**EXERCISE DETAILS**
Give the data again exactly as written, without any of its pictures.

==== DATA EXTRACTS ====

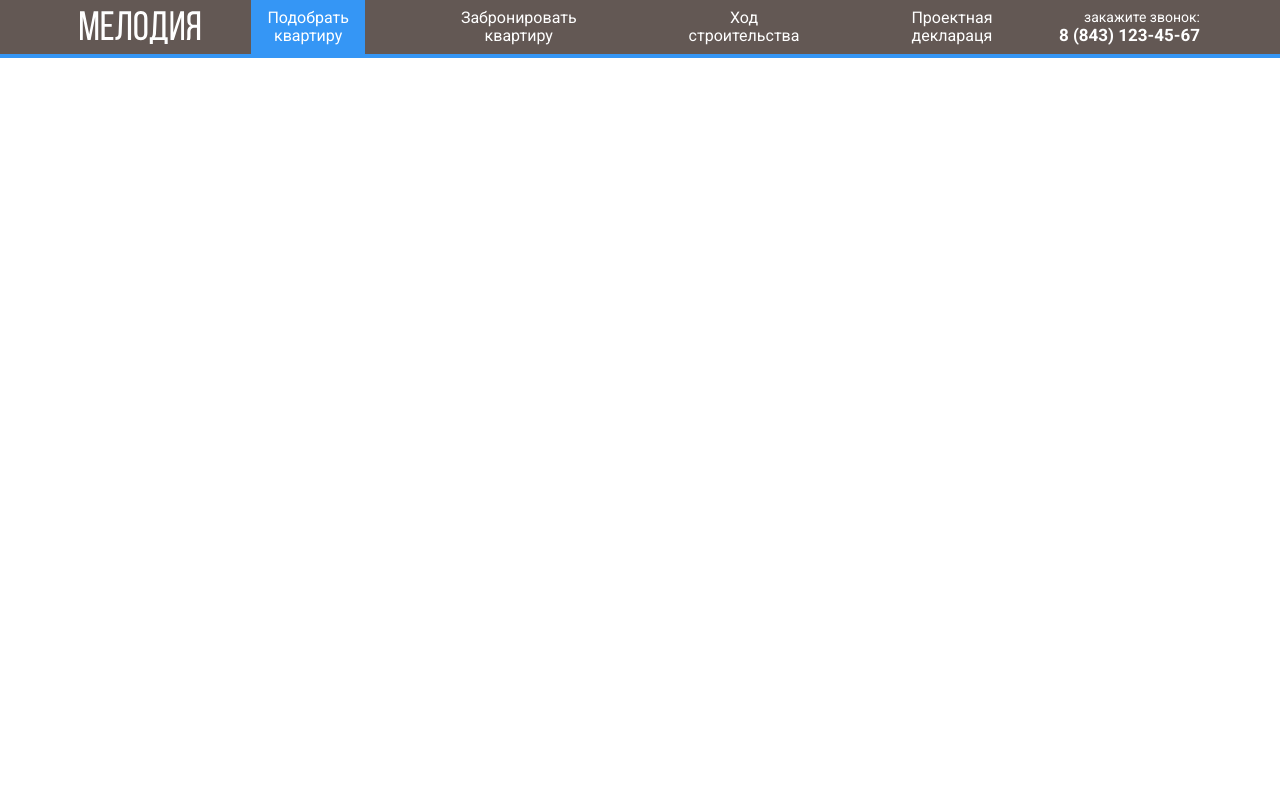
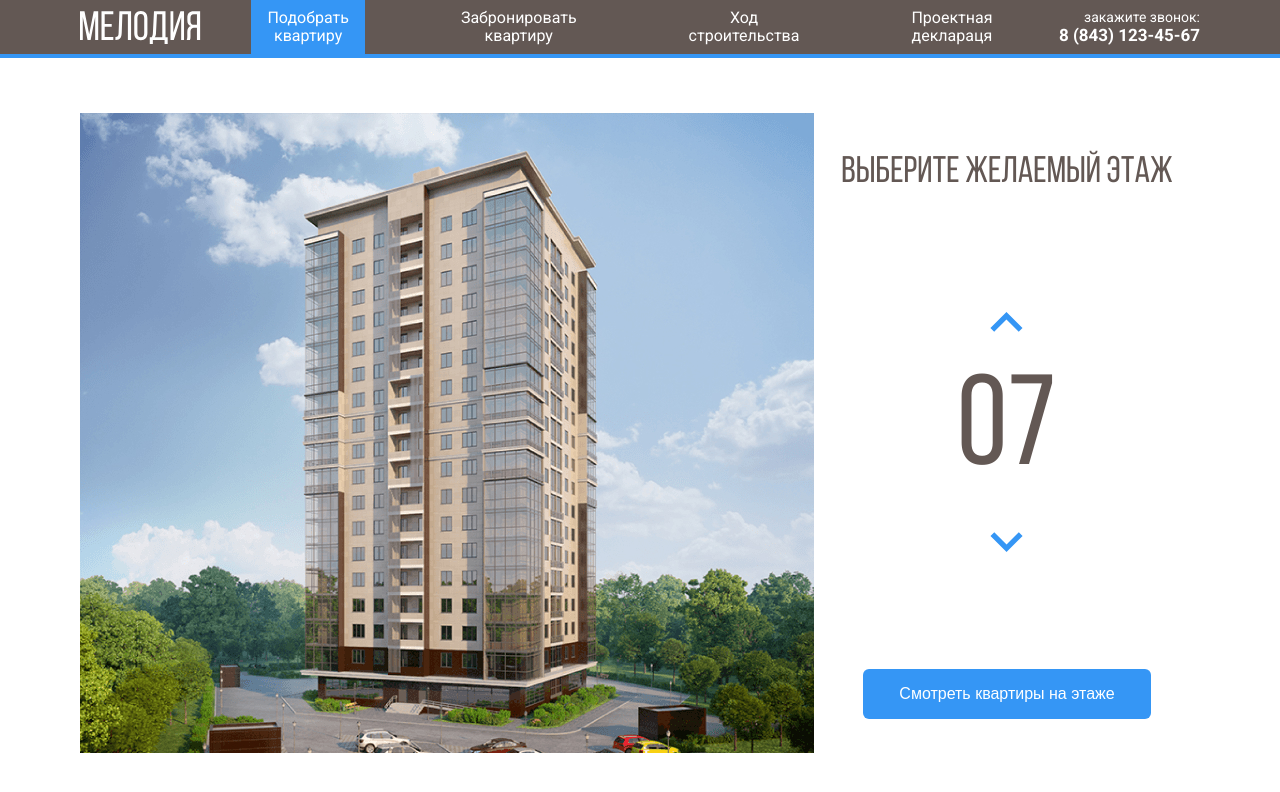
Before and after one commit to Drenyash/melody, a plain HTML site: page index.html in a window 1280 px wide. Drawn offline with Linux system fonts and the light colour scheme.

Commit message:
Разметка и стилизация главного блока

```diff
--- a/index.html
+++ b/index.html
@@ -41,6 +41,58 @@
         </div>
     </header>
 
+    <main class="main">
+        <div class="container">
+            <div class="main__wrapper">
+                <div class="main__home">
+                    <svg class="main__home-icon" width="734" height="640" viewBox="0 0 734 640" fill="none" xmlns="http://www.w3.org/2000/svg" xmlns:xlink="http://www.w3.org/1999/xlink">
+                        <defs>
+                            <pattern id="pattern0" patternContentUnits="objectBoundingBox" width="1" height="1">
+                                <use xlink:href="#image0" transform="translate(-0.00408719) scale(0.0013624 0.0015625)"/>
+                            </pattern>
+                            <image id="image0" width="740" height="640" xlink:href="img/home.jpg"/>
+                        </defs>
+                        <rect width="734" height="640" fill="url(#pattern0)"/>
+                        <path d="M225 532L445.8 540L515 526.3V548L446.5 567.7L225 556.7V532Z" fill="#3595F6" fill-opacity="0.75"/>
+                        <path d="M226 531V506L446.3 509.3L516 506V526L446.7 539L226 531Z" fill="#3595F6" fill-opacity="0.75"/>
+                        <path d="M226 505V480H447H516V503L448 510L226 505Z" fill="#3595F6" fill-opacity="0.75"/>
+                        <path d="M226 481V456L447.3 452.3L515 459V481H447" fill="#3595F6" fill-opacity="0.75"/>
+                        <path d="M226 455V429L447.5 425.7L516 436.7V458L447 451.3L226 455Z" fill="#3595F6" fill-opacity="0.75"/>
+                        <path d="M225 428V404.3L446 392L517 415V436.3L446 424L225 428Z" fill="#3595F6" fill-opacity="0.75"/>
+                        <path d="M225 406V381L447.2 364.7L517 393.3V414L446.7 392.3L225 406Z" fill="#3595F6" fill-opacity="0.75"/>
+                        <path d="M225 381V356L447.5 335.7L517 372.3V393L445 364.3L225 381Z" fill="#3595F6" fill-opacity="0.75"/>
+                        <path d="M225 355V331L448 306.3L517 350.3V372L447.7 334L225 355Z" fill="#3595F6" fill-opacity="0.75"/>
+                        <path d="M225 330V306L447.5 277.3L517 328.3V349L446.7 306.7L225 330Z" fill="#3595F6" fill-opacity="0.75"/>
+                        <path d="M224 306V282L446.3 249L517 308.3V328L447 277.3L224 306Z" fill="#3595F6" fill-opacity="0.75"/>
+                        <path d="M225 281V257L446.2 222L516 286V307L447.3 248.7L225 281Z" fill="#3595F6" fill-opacity="0.75"/>
+                        <path d="M225 257V232L447.3 194L516 264.3V285L447 221L225 257Z" fill="#3595F6" fill-opacity="0.75"/>
+                        <path d="M225 231V206L445.8 162.3L516 241.3V264L447 190.7L225 231Z" fill="#3595F6" fill-opacity="0.75"/>
+                        <path d="M226 207V182L446 134L516 219V242L445.3 162.7L226 207Z" fill="#3595F6" fill-opacity="0.75"/>
+                        <path d="M225 182V157L444.8 105L516 197.3V220L446.3 133.7L225 182Z" fill="#3595F6" fill-opacity="0.75"/>
+                        <path d="M225 157V131L447 74.3L516 176V197L446.7 105.3L225 157Z" fill="#3595F6" fill-opacity="0.75"/>
+                    </svg>
+                </div>
+                <div class="main__controls">
+                    <h2 class="main__title">Выберите желаемый этаж</h2>
+                    <div class="main-controls-wrapper">
+                        <button class="btn main__btn" type="button">
+                            <svg width="33" height="20" viewBox="0 0 33 20" fill="none" xmlns="http://www.w3.org/2000/svg">
+                                <path d="M28.7209 19.839L16.4536 7.57173L4.18632 19.839L0.400391 16.0532L16.4536 0L32.5068 16.0532L28.7209 19.839Z" fill="#3596F5"/>
+                            </svg>
+                        </button>
+                        <span class="main__counter">07</span>
+                        <button class="btn main__btn main__btn--second" type="button">
+                            <svg width="33" height="20" viewBox="0 0 33 20" fill="none" xmlns="http://www.w3.org/2000/svg">
+                                <path d="M28.7209 19.839L16.4536 7.57173L4.18632 19.839L0.400391 16.0532L16.4536 0L32.5068 16.0532L28.7209 19.839Z" fill="#3596F5"/>
+                            </svg>
+                        </button>
+                    </div>
+                    <button class="main__show-btn" type="button">Смотреть квартиры на этаже</button>
+                </div>
+            </div>
+        </div>
+    </main>
+
     <script src="js/script.js"></script>
 </body>
 </html>
--- /dev/null
+++ b/sass/_fonts.scss
@@ -0,0 +1,9 @@
+@font-face {
+  font-family: "Bebas-Neue";
+  font-weight: 400;
+  font-style: normal;
+  font-display: swap;
+  src: local("Bebas-Neue"), local("Bebas-Neue"),
+  url("../fonts/BebasNeueRegular.woff2") format("woff2"),
+  url("../fonts/BebasNeueRegular.woff") format("woff");
+}
--- a/sass/modules/_header.scss
+++ b/sass/modules/_header.scss
@@ -1,4 +1,5 @@
 .header {
+  margin-bottom: 55px;
   background-color: $color-darkgray;
   border-bottom: 4px solid $color-primary;
 
--- /dev/null
+++ b/sass/modules/_main.scss
@@ -0,0 +1,76 @@
+.main__wrapper {
+  display: flex;
+  align-items: center;
+}
+
+.main__controls {
+  display: flex;
+  flex-direction: column;
+  align-items: center;
+  flex-grow: 1;
+}
+
+.main__home-icon {
+
+  path {
+    transition: opacity .1s linear;
+    opacity: 0;
+    cursor: pointer;
+
+    &:hover {
+      opacity: 1;
+    }
+  }
+}
+
+.main__counter {
+  margin: 35px 0;
+  font-family: "Bebas-Neue", sans-serif;
+  font-size: 128px;
+  line-height: 128px;
+  color: #635854;
+}
+
+.main-controls-wrapper {
+  display: flex;
+  flex-direction: column;
+  align-items: center;
+  margin-bottom: 116px;
+}
+
+.main__btn {
+  display: flex;
+  align-items: center;
+  justify-content: center;
+  border: none;
+  background-color: transparent;
+  cursor: pointer;
+}
+
+.main__btn--second {
+  svg {
+    transform: rotate(180deg);
+  }
+}
+
+.main__title {
+  margin-bottom: 116px;
+  font-family: "Bebas-Neue", sans-serif;
+  text-transform: uppercase;
+  font-weight: 400;
+  font-size: 37px;
+  line-height: 44px;
+  color: #635854;
+}
+
+.main__show-btn {
+  display: inline-block;
+  padding: 16px 36px;
+  font-size: 16px;
+  line-height: 18px;
+  color: $color-light;
+  background-color: $color-primary;
+  border: none;
+  border-radius: 6px;
+  cursor: pointer;
+}
--- a/sass/style.scss
+++ b/sass/style.scss
@@ -1,3 +1,5 @@
+@import "fonts";
 @import "vars";
 @import "global";
 @import "modules/header";
+@import "modules/main";
```
Also changed, not shown: css/style.css, fonts/BebasNeueRegular.woff (added), fonts/BebasNeueRegular.woff2 (added), img/arrow-top.svg (added), img/home.jpg (added), img/home.svg (added), 1 other file.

====

**SOLUTION**
Before and after one commit to Drenyash/melody, a plain HTML site: page index.html in a window 1280 px wide. Drawn offline with Linux system fonts and the light colour scheme.

Commit message:
Разметка и стилизация главного блока

```diff
--- a/index.html
+++ b/index.html
@@ -41,6 +41,58 @@
         </div>
     </header>
 
+    <main class="main">
+        <div class="container">
+            <div class="main__wrapper">
+                <div class="main__home">
+                    <svg class="main__home-icon" width="734" height="640" viewBox="0 0 734 640" fill="none" xmlns="http://www.w3.org/2000/svg" xmlns:xlink="http://www.w3.org/1999/xlink">
+                        <defs>
+                            <pattern id="pattern0" patternContentUnits="objectBoundingBox" width="1" height="1">
+                                <use xlink:href="#image0" transform="translate(-0.00408719) scale(0.0013624 0.0015625)"/>
+                            </pattern>
+                            <image id="image0" width="740" height="640" xlink:href="img/home.jpg"/>
+                        </defs>
+                        <rect width="734" height="640" fill="url(#pattern0)"/>
+                        <path d="M225 532L445.8 540L515 526.3V548L446.5 567.7L225 556.7V532Z" fill="#3595F6" fill-opacity="0.75"/>
+                        <path d="M226 531V506L446.3 509.3L516 506V526L446.7 539L226 531Z" fill="#3595F6" fill-opacity="0.75"/>
+                        <path d="M226 505V480H447H516V503L448 510L226 505Z" fill="#3595F6" fill-opacity="0.75"/>
+                        <path d="M226 481V456L447.3 452.3L515 459V481H447" fill="#3595F6" fill-opacity="0.75"/>
+                        <path d="M226 455V429L447.5 425.7L516 436.7V458L447 451.3L226 455Z" fill="#3595F6" fill-opacity="0.75"/>
+                        <path d="M225 428V404.3L446 392L517 415V436.3L446 424L225 428Z" fill="#3595F6" fill-opacity="0.75"/>
+                        <path d="M225 406V381L447.2 364.7L517 393.3V414L446.7 392.3L225 406Z" fill="#3595F6" fill-opacity="0.75"/>
+                        <path d="M225 381V356L447.5 335.7L517 372.3V393L445 364.3L225 381Z" fill="#3595F6" fill-opacity="0.75"/>
+                        <path d="M225 355V331L448 306.3L517 350.3V372L447.7 334L225 355Z" fill="#3595F6" fill-opacity="0.75"/>
+                        <path d="M225 330V306L447.5 277.3L517 328.3V349L446.7 306.7L225 330Z" fill="#3595F6" fill-opacity="0.75"/>
+                        <path d="M224 306V282L446.3 249L517 308.3V328L447 277.3L224 306Z" fill="#3595F6" fill-opacity="0.75"/>
+                        <path d="M225 281V257L446.2 222L516 286V307L447.3 248.7L225 281Z" fill="#3595F6" fill-opacity="0.75"/>
+                        <path d="M225 257V232L447.3 194L516 264.3V285L447 221L225 257Z" fill="#3595F6" fill-opacity="0.75"/>
+                        <path d="M225 231V206L445.8 162.3L516 241.3V264L447 190.7L225 231Z" fill="#3595F6" fill-opacity="0.75"/>
+                        <path d="M226 207V182L446 134L516 219V242L445.3 162.7L226 207Z" fill="#3595F6" fill-opacity="0.75"/>
+                        <path d="M225 182V157L444.8 105L516 197.3V220L446.3 133.7L225 182Z" fill="#3595F6" fill-opacity="0.75"/>
+                        <path d="M225 157V131L447 74.3L516 176V197L446.7 105.3L225 157Z" fill="#3595F6" fill-opacity="0.75"/>
+                    </svg>
+                </div>
+                <div class="main__controls">
+                    <h2 class="main__title">Выберите желаемый этаж</h2>
+                    <div class="main-controls-wrapper">
+                        <button class="btn main__btn" type="button">
+                            <svg width="33" height="20" viewBox="0 0 33 20" fill="none" xmlns="http://www.w3.org/2000/svg">
+                                <path d="M28.7209 19.839L16.4536 7.57173L4.18632 19.839L0.400391 16.0532L16.4536 0L32.5068 16.0532L28.7209 19.839Z" fill="#3596F5"/>
+                            </svg>
+                        </button>
+                        <span class="main__counter">07</span>
+                        <button class="btn main__btn main__btn--second" type="button">
+                            <svg width="33" height="20" viewBox="0 0 33 20" fill="none" xmlns="http://www.w3.org/2000/svg">
+                                <path d="M28.7209 19.839L16.4536 7.57173L4.18632 19.839L0.400391 16.0532L16.4536 0L32.5068 16.0532L28.7209 19.839Z" fill="#3596F5"/>
+                            </svg>
+                        </button>
+                    </div>
+                    <button class="main__show-btn" type="button">Смотреть квартиры на этаже</button>
+                </div>
+            </div>
+        </div>
+    </main>
+
     <script src="js/script.js"></script>
 </body>
 </html>
--- /dev/null
+++ b/sass/_fonts.scss
@@ -0,0 +1,9 @@
+@font-face {
+  font-family: "Bebas-Neue";
+  font-weight: 400;
+  font-style: normal;
+  font-display: swap;
+  src: local("Bebas-Neue"), local("Bebas-Neue"),
+  url("../fonts/BebasNeueRegular.woff2") format("woff2"),
+  url("../fonts/BebasNeueRegular.woff") format("woff");
+}
--- a/sass/modules/_header.scss
+++ b/sass/modules/_header.scss
@@ -1,4 +1,5 @@
 .header {
+  margin-bottom: 55px;
   background-color: $color-darkgray;
   border-bottom: 4px solid $color-primary;
 
--- /dev/null
+++ b/sass/modules/_main.scss
@@ -0,0 +1,76 @@
+.main__wrapper {
+  display: flex;
+  align-items: center;
+}
+
+.main__controls {
+  display: flex;
+  flex-direction: column;
+  align-items: center;
+  flex-grow: 1;
+}
+
+.main__home-icon {
+
+  path {
+    transition: opacity .1s linear;
+    opacity: 0;
+    cursor: pointer;
+
+    &:hover {
+      opacity: 1;
+    }
+  }
+}
+
+.main__counter {
+  margin: 35px 0;
+  font-family: "Bebas-Neue", sans-serif;
+  font-size: 128px;
+  line-height: 128px;
+  color: #635854;
+}
+
+.main-controls-wrapper {
+  display: flex;
+  flex-direction: column;
+  align-items: center;
+  margin-bottom: 116px;
+}
+
+.main__btn {
+  display: flex;
+  align-items: center;
+  justify-content: center;
+  border: none;
+  background-color: transparent;
+  cursor: pointer;
+}
+
+.main__btn--second {
+  svg {
+    transform: rotate(180deg);
+  }
+}
+
+.main__title {
+  margin-bottom: 116px;
+  font-family: "Bebas-Neue", sans-serif;
+  text-transform: uppercase;
+  font-weight: 400;
+  font-size: 37px;
+  line-height: 44px;
+  color: #635854;
+}
+
+.main__show-btn {
+  display: inline-block;
+  padding: 16px 36px;
+  font-size: 16px;
+  line-height: 18px;
+  color: $color-light;
+  background-color: $color-primary;
+  border: none;
+  border-radius: 6px;
+  cursor: pointer;
+}
--- a/sass/style.scss
+++ b/sass/style.scss
@@ -1,3 +1,5 @@
+@import "fonts";
 @import "vars";
 @import "global";
 @import "modules/header";
+@import "modules/main";
```
Also changed, not shown: css/style.css, fonts/BebasNeueRegular.woff (added), fonts/BebasNeueRegular.woff2 (added), img/arrow-top.svg (added), img/home.jpg (added), img/home.svg (added), 1 other file.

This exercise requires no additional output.